The role of rail transport in driving economic change is now widely recognised – but its role in enabling the spread of grass-roots social and political activism is equally significant, according to new research from University of Warwick economics researcher Eric Melander which uses Sweden as a case study to investigate how technology influences the spread of political ideas.

In nineteenth-century Sweden, as in much of Europe, trade unions, leftist parties, temperance movements and non-state churches were important drivers of democratisation and social reform. By 1910, 700,000 Swedes were members of at least one such group, from a total population of around 5.5 million. At the same time, the Swedish rail network had been developed from just 6,000km in 1881 to 14,000 in 1910.

Analysing a rich data set including railway maps, information on passenger and freight traffic, census data and information on the membership of social reform movements in Sweden, Melander demonstrates the impact of railway access on the spread and growth of activist organisations. Well-connected towns and cities were more likely to host at least one social movement organisation, and to see more rapid growth in membership numbers.

Commenting on his findings, Melander said: “Using a natural experiment from Swedish history, I show that railways play an important role in the spread of the ideas embodied in these fledgling social movements.

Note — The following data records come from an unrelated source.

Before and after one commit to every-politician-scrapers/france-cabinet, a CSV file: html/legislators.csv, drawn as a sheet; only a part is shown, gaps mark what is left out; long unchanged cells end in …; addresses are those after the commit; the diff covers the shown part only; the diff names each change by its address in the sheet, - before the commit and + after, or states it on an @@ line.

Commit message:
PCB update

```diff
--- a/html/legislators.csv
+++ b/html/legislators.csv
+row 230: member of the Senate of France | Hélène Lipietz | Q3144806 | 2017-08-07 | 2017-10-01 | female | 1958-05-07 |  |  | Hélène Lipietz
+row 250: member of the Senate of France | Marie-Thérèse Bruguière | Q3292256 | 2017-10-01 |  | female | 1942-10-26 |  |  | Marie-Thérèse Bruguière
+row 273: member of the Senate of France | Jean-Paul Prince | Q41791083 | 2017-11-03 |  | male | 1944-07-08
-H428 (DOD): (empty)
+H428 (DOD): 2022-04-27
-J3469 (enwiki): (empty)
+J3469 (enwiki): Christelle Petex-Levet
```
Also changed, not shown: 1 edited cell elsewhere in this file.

“A key mechanism is that railways reduce effective distances: the increased ability of individuals to travel and spread their ideas drives the spatial diffusion of movement membership.”

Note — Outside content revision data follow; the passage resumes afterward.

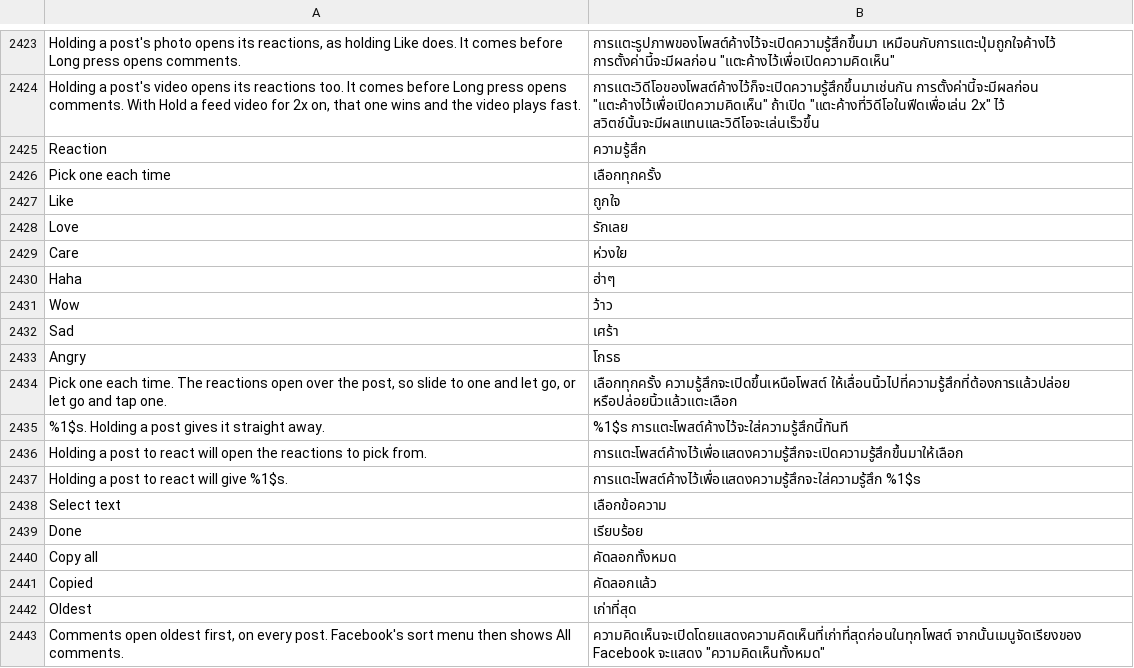
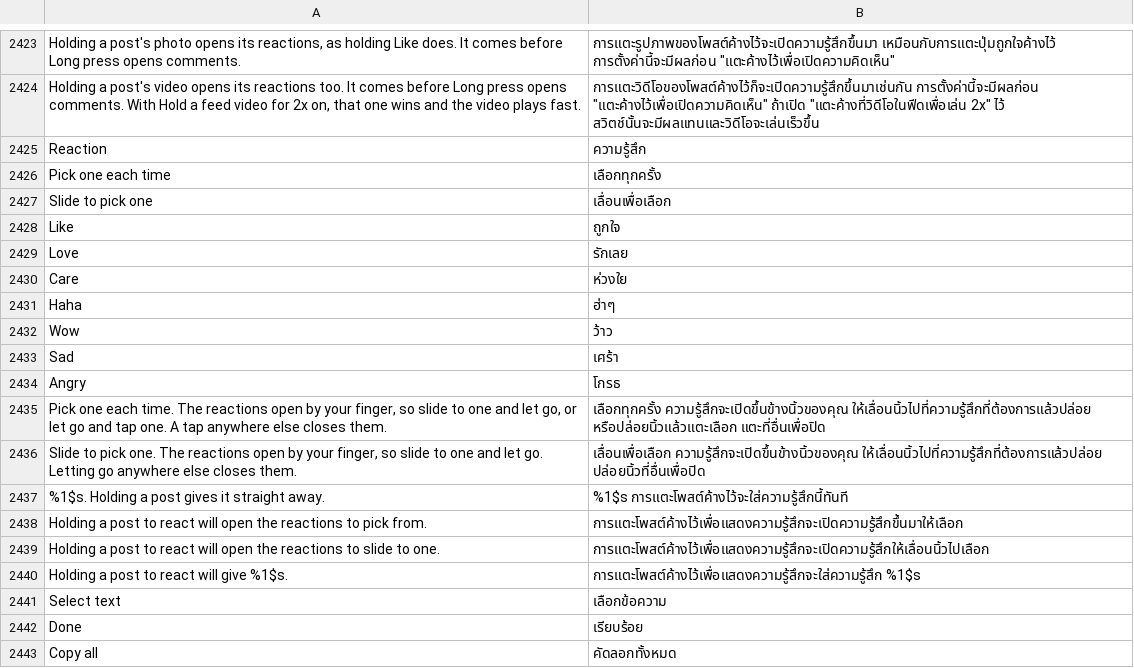
Before and after one commit to SysAdminDoc/HushFacebook, a TSV file: extensions/shared/library/src/main/l10n/th.tsv, drawn as a sheet; only a part is shown, gaps mark what is left out; the shorter side is filled out with more unchanged rows.

Commit message:
Open hold reactions by the finger and add Slide to pick one
The hold-to-react tray showed down by the Like button, so reaching a
reaction meant a long slide. It now opens where the finger is, and a tap
off the reactions closes it without reacting. The picker's touch
interceptor asks the extension first, passing the tray's pill drawable,
since Facebook's accessibility helper throws when building child nodes
without a screen reader.

Reaction gains Slide to pick one: the lift picks the reaction under the
finger, and a lift anywhere else closes the tray. Facebook makes the
popup untouchable on every lift and opens it again when nothing was
picked, so the check runs once that settles.

Refs #454

```diff
--- a/extensions/shared/library/src/main/l10n/th.tsv
+++ b/extensions/shared/library/src/main/l10n/th.tsv
@@ -2426,2 +2426,3 @@ Reaction	ความรู้สึก
 Pick one each time	เลือกทุกครั้ง
+Slide to pick one	เลื่อนเพื่อเลือก
 Like	ถูกใจ
@@ -2433,5 +2434,7 @@ Sad	เศร้า
 Angry	โกรธ
-Pick one each time. The reactions open over the post, so slide to one and let go, or let go and tap one.	เลือกทุกครั้ง ความรู้สึกจะเปิดขึ้นเหนือโพสต์ ให้เลื่อนนิ้วไปที่ความรู้สึกที่ต้องการแล้วปล่อย หรือปล่อยนิ้วแล้วแตะเลือก
+Pick one each time. The reactions open by your finger, so slide to one and let go, or let go and tap one. A tap anywhere else closes them.	เลือกทุกครั้ง ความรู้สึกจะเปิดขึ้นข้างนิ้วของคุณ ให้เลื่อนนิ้วไปที่ความรู้สึกที่ต้องการแล้วปล่อย หรือปล่อยนิ้วแล้วแตะเลือก แตะที่อื่นเพื่อปิด
+Slide to pick one. The reactions open by your finger, so slide to one and let go. Letting go anywhere else closes them.	เลื่อนเพื่อเลือก ความรู้สึกจะเปิดขึ้นข้างนิ้วของคุณ ให้เลื่อนนิ้วไปที่ความรู้สึกที่ต้องการแล้วปล่อย ปล่อยนิ้วที่อื่นเพื่อปิด
 %1$s. Holding a post gives it straight away.	%1$s การแตะโพสต์ค้างไว้จะใส่ความรู้สึกนี้ทันที
 Holding a post to react will open the reactions to pick from.	การแตะโพสต์ค้างไว้เพื่อแสดงความรู้สึกจะเปิดความรู้สึกขึ้นมาให้เลือก
+Holding a post to react will open the reactions to slide to one.	การแตะโพสต์ค้างไว้เพื่อแสดงความรู้สึกจะเปิดความรู้สึกให้เลื่อนนิ้วไปเลือก
 Holding a post to react will give %1$s.	การแตะโพสต์ค้างไว้เพื่อแสดงความรู้สึกจะใส่ความรู้สึก %1$s
```
Also changed, not shown: extensions/shared/library/src/main/l10n/de.tsv, extensions/shared/library/src/main/l10n/es.tsv, 28 other files.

The positive impact of rail was seen only as a result of increased passenger flows to a town or city – freight services had no impact, suggesting that it is the mobility of individuals which spreads new ideas, not economic activity more broadly.

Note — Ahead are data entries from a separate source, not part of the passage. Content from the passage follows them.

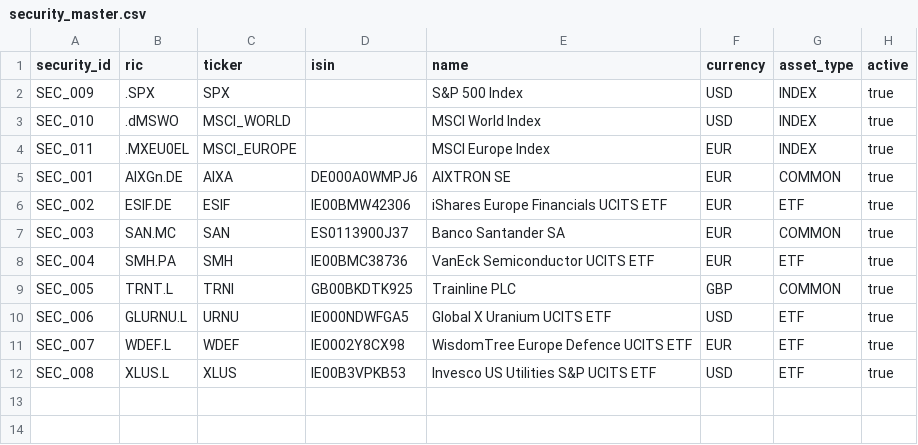
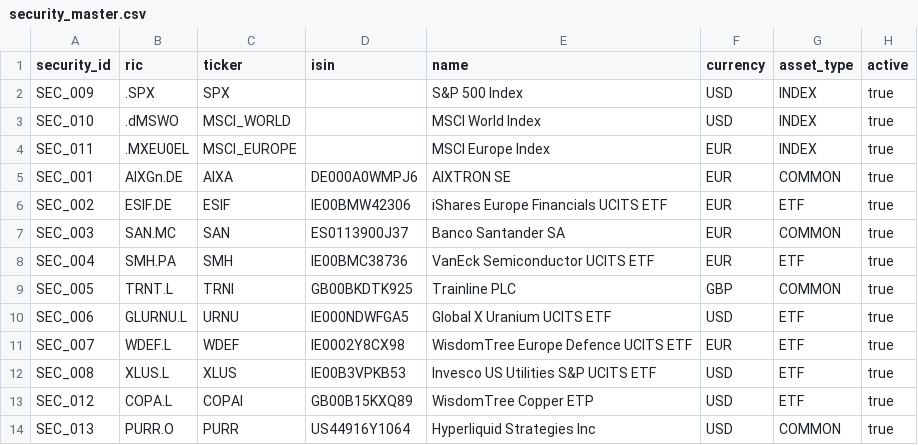
Before and after one commit to aachen-investment-club/capital-team, a CSV file: config/security_master.csv, drawn as a sheet; the diff names each change by its address in the sheet, - before the commit and + after, or states it on an @@ line.

Commit message:
Add COPAl and PURR to security master

```diff
--- a/config/security_master.csv
+++ b/config/security_master.csv
+row 13: SEC_012 | COPA.L | COPAl | GB00B15KXQ89 | WisdomTree Copper ETP | USD | ETF | true
+row 14: SEC_013 | PURR.O | PURR | US44916Y1064 | Hyperliquid Strategies Inc | USD | COMMON | true
```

Eric Melander added: “These findings are important because they shed light on the role played by railways in particular, and of communication technology more broadly, in the diffusion of ideas.

“Recent work on this topic has focused on the role of social media on short-lived bursts of collective action. Research by Daron Acemoglu, Tarek Hassan and Ahmed Tahoun, for example, shows that Twitter shaped protest activity during the Arab Spring. I show that technology also matters for popular engagement in nascent social movements over much longer time horizons.”

29 November 2018